[Web interface edit records]
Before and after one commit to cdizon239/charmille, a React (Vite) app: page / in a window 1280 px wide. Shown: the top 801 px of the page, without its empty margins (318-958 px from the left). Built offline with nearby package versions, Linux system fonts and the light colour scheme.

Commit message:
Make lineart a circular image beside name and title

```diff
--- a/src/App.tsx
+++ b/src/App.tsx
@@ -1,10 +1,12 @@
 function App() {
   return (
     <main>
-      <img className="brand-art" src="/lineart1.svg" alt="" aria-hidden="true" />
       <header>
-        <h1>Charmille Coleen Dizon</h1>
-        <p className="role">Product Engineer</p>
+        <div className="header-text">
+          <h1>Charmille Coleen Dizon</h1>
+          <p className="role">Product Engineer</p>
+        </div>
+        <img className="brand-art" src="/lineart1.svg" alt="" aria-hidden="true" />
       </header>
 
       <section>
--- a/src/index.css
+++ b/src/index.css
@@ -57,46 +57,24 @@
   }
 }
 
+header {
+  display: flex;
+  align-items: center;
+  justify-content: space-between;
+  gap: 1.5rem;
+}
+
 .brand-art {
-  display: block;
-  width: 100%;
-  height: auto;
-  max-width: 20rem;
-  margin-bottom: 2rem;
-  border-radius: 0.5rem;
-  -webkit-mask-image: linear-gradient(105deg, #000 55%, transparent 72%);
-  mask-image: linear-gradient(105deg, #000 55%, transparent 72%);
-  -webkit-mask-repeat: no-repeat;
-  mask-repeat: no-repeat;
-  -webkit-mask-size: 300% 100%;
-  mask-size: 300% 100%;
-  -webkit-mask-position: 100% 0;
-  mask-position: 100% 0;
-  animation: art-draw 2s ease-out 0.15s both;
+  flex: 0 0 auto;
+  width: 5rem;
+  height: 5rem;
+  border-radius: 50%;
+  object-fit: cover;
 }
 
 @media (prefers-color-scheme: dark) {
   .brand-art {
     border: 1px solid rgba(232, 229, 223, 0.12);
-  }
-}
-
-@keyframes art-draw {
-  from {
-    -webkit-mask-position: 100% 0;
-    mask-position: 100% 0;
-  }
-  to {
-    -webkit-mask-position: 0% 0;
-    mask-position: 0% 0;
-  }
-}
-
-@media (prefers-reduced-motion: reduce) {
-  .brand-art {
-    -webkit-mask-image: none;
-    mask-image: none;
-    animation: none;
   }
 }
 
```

# [Work item]
Read the entries and pick out all lines that include the word "header".

# [Answer box]
       <header>
+        <div className="header-text">
       </header>
+header {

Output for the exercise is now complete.